### Listed records:
•••••
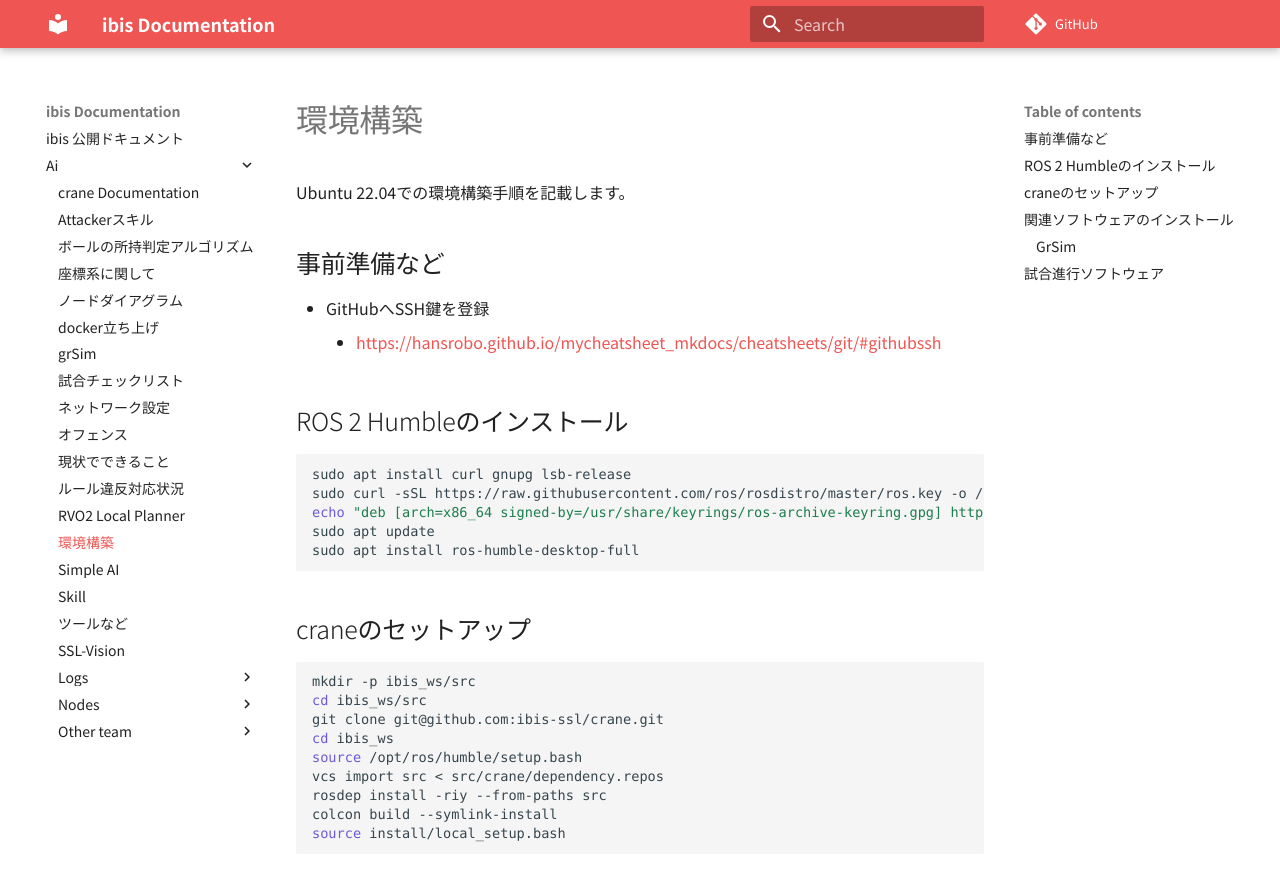
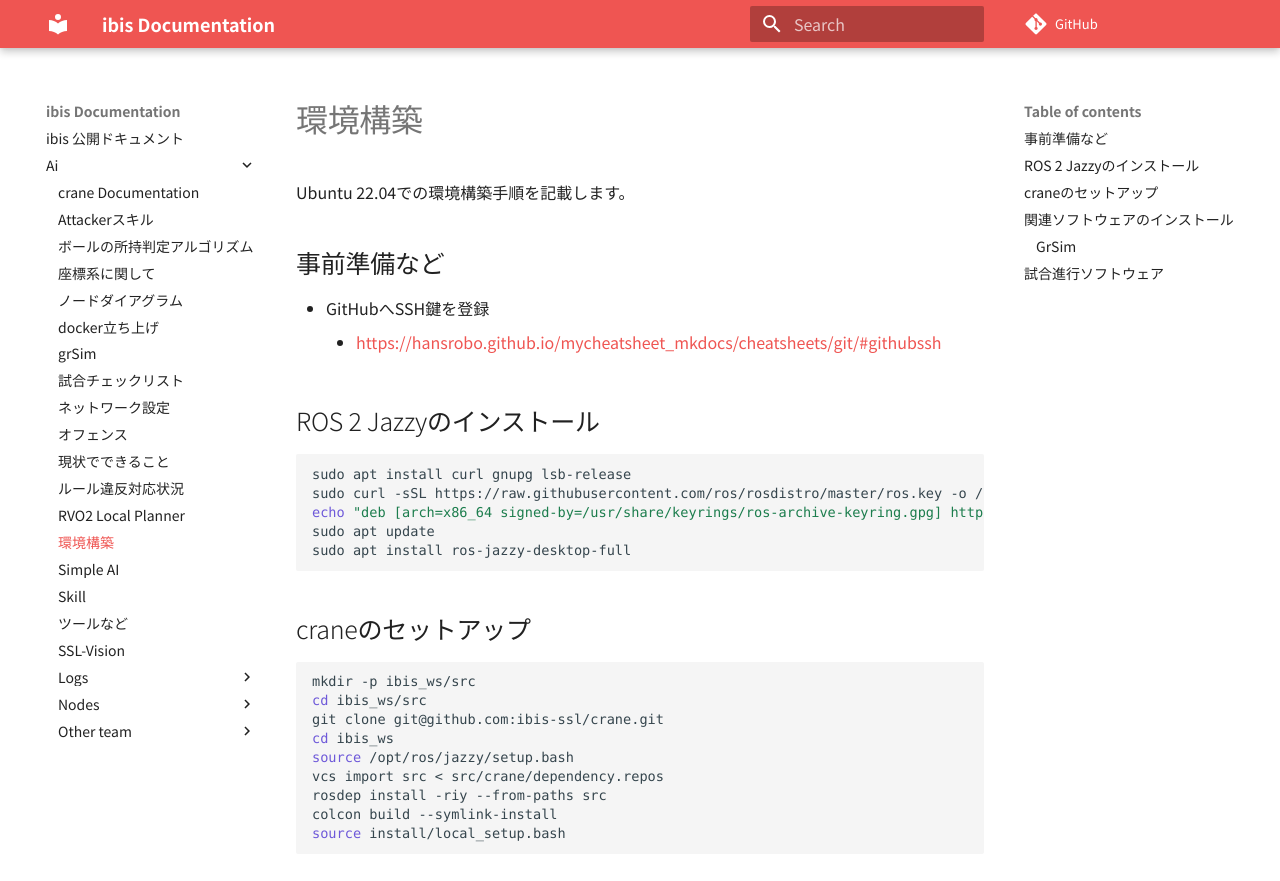
Before and after one commit to ibis-ssl/ibis_documentation, an MkDocs documentation site: the page built from docs/ai/setup.md, in a window 1280 px wide and 900 px high. Shown: the top 881 px of the window. Built offline with MkDocs 1.6.1 and Material for MkDocs 9.7.7, drawn with Linux system fonts in a browser that asks for light colours; nearby versions of some CDN libraries; some web fonts are replaced; comment, search, counter and statistics services are not loaded.

Commit message:
🔄 synced local 'docs/ai' with remote 'docs'

````diff
--- a/docs/ai/setup.md
+++ b/docs/ai/setup.md
@@ -7,14 +7,14 @@ Ubuntu 22.04での環境構築手順を記載します。
 - GitHubへSSH鍵を登録
   - <https://hansrobo.github.io/mycheatsheet_mkdocs/cheatsheets/git/#githubssh>
 
-## ROS 2 Humbleのインストール
+## ROS 2 Jazzyのインストール
 
 ```bash
 sudo apt install curl gnupg lsb-release
 sudo curl -sSL https://raw.githubusercontent.com/ros/rosdistro/master/ros.key -o /usr/share/keyrings/ros-archive-keyring.gpg
 echo "deb [arch=x86_64 signed-by=/usr/share/keyrings/ros-archive-keyring.gpg] http://packages.ros.org/ros2/ubuntu $(source /etc/os-release && echo $UBUNTU_CODENAME) main" | sudo tee /etc/apt/sources.list.d/ros2.list > /dev/null
 sudo apt update
-sudo apt install ros-humble-desktop-full
+sudo apt install ros-jazzy-desktop-full
 ```
 
 ## craneのセットアップ
@@ -24,7 +24,7 @@ mkdir -p ibis_ws/src
 cd ibis_ws/src
 git clone git@github.com:ibis-ssl/crane.git
 cd ibis_ws
-source /opt/ros/humble/setup.bash
+source /opt/ros/jazzy/setup.bash
 vcs import src < src/crane/dependency.repos
 rosdep install -riy --from-paths src
 colcon build --symlink-install
````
•••••
### Exercise prompt:
Everything in the listing, except its images, should be set down exactly.

### Solved problem:
Before and after one commit to ibis-ssl/ibis_documentation, an MkDocs documentation site: the page built from docs/ai/setup.md, in a window 1280 px wide and 900 px high. Shown: the top 881 px of the window. Built offline with MkDocs 1.6.1 and Material for MkDocs 9.7.7, drawn with Linux system fonts in a browser that asks for light colours; nearby versions of some CDN libraries; some web fonts are replaced; comment, search, counter and statistics services are not loaded.

Commit message:
🔄 synced local 'docs/ai' with remote 'docs'

````diff
--- a/docs/ai/setup.md
+++ b/docs/ai/setup.md
@@ -7,14 +7,14 @@ Ubuntu 22.04での環境構築手順を記載します。
 - GitHubへSSH鍵を登録
   - <https://hansrobo.github.io/mycheatsheet_mkdocs/cheatsheets/git/#githubssh>
 
-## ROS 2 Humbleのインストール
+## ROS 2 Jazzyのインストール
 
 ```bash
 sudo apt install curl gnupg lsb-release
 sudo curl -sSL https://raw.githubusercontent.com/ros/rosdistro/master/ros.key -o /usr/share/keyrings/ros-archive-keyring.gpg
 echo "deb [arch=x86_64 signed-by=/usr/share/keyrings/ros-archive-keyring.gpg] http://packages.ros.org/ros2/ubuntu $(source /etc/os-release && echo $UBUNTU_CODENAME) main" | sudo tee /etc/apt/sources.list.d/ros2.list > /dev/null
 sudo apt update
-sudo apt install ros-humble-desktop-full
+sudo apt install ros-jazzy-desktop-full
 ```
 
 ## craneのセットアップ
@@ -24,7 +24,7 @@ mkdir -p ibis_ws/src
 cd ibis_ws/src
 git clone git@github.com:ibis-ssl/crane.git
 cd ibis_ws
-source /opt/ros/humble/setup.bash
+source /opt/ros/jazzy/setup.bash
 vcs import src < src/crane/dependency.repos
 rosdep install -riy --from-paths src
 colcon build --symlink-install
````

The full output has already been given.